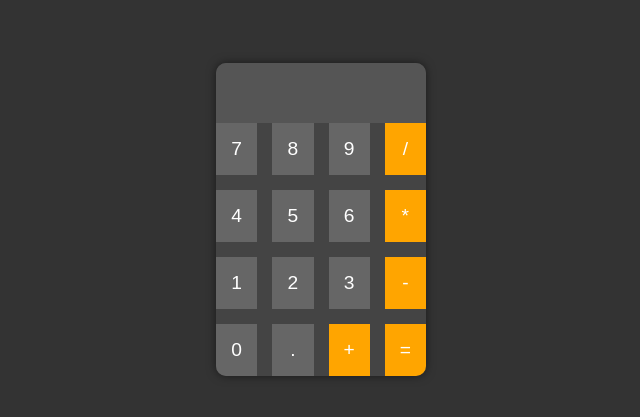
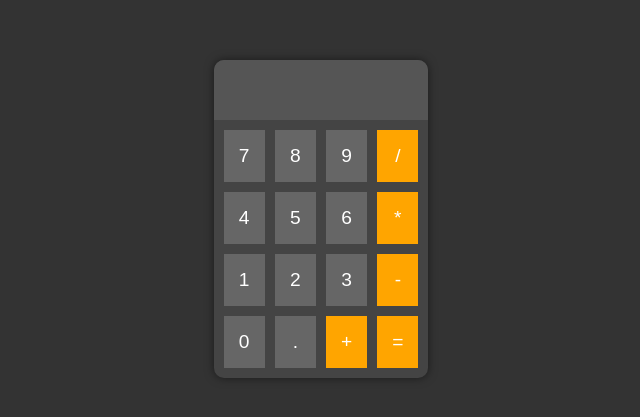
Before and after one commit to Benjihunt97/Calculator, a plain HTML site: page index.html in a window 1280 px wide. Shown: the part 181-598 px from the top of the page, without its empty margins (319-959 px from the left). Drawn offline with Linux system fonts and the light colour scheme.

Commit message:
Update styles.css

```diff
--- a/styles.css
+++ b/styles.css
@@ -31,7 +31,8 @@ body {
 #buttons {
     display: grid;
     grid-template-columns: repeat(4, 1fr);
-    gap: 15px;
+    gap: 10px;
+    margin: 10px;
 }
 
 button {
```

■ ■ ■

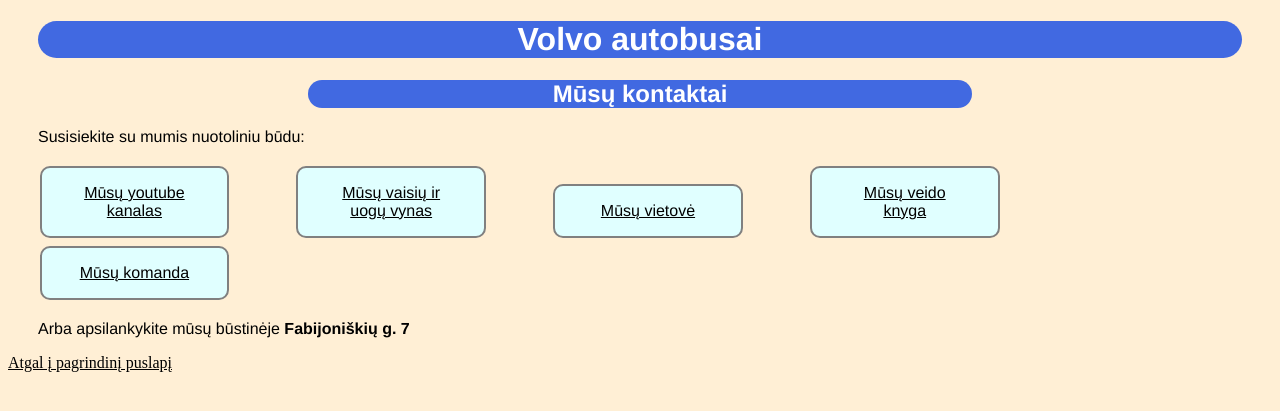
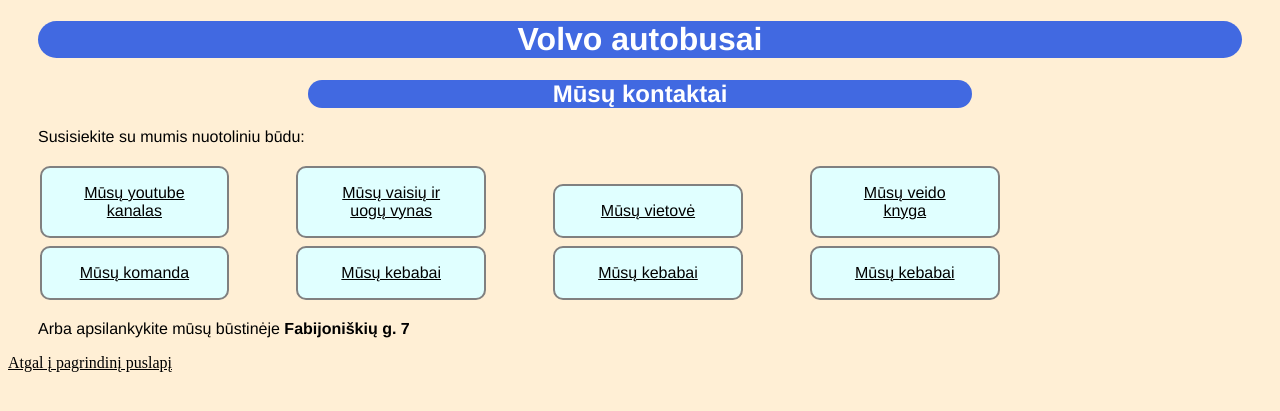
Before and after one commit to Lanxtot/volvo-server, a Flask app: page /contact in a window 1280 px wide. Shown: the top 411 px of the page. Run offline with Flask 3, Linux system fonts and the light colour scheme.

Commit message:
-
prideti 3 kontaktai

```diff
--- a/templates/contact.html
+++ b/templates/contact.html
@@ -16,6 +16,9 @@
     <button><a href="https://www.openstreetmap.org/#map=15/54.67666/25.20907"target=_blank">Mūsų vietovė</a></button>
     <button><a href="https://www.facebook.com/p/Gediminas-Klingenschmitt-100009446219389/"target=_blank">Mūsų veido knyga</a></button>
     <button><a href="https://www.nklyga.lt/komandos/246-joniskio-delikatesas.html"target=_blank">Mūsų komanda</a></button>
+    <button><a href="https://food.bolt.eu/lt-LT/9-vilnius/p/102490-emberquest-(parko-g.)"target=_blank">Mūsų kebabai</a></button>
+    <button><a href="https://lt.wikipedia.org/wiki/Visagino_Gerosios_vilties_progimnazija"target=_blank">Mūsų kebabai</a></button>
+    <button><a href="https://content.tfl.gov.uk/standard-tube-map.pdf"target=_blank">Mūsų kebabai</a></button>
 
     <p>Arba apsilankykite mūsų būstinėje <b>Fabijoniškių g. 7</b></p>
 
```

■ ■ ■

Check every line above for the word "html" and copy those that have it.

▶ [Finished task]:
Before and after one commit to Benjihunt97/Calculator, a plain HTML site: page index.html in a window 1280 px wide. Shown: the part 181-598 px from the top of the page, without its empty margins (319-959 px from the left). Drawn offline with Linux system fonts and the light colour scheme.
--- a/templates/contact.html
+++ b/templates/contact.html
     <button><a href="https://www.nklyga.lt/komandos/246-joniskio-delikatesas.html"target=_blank">Mūsų komanda</a></button>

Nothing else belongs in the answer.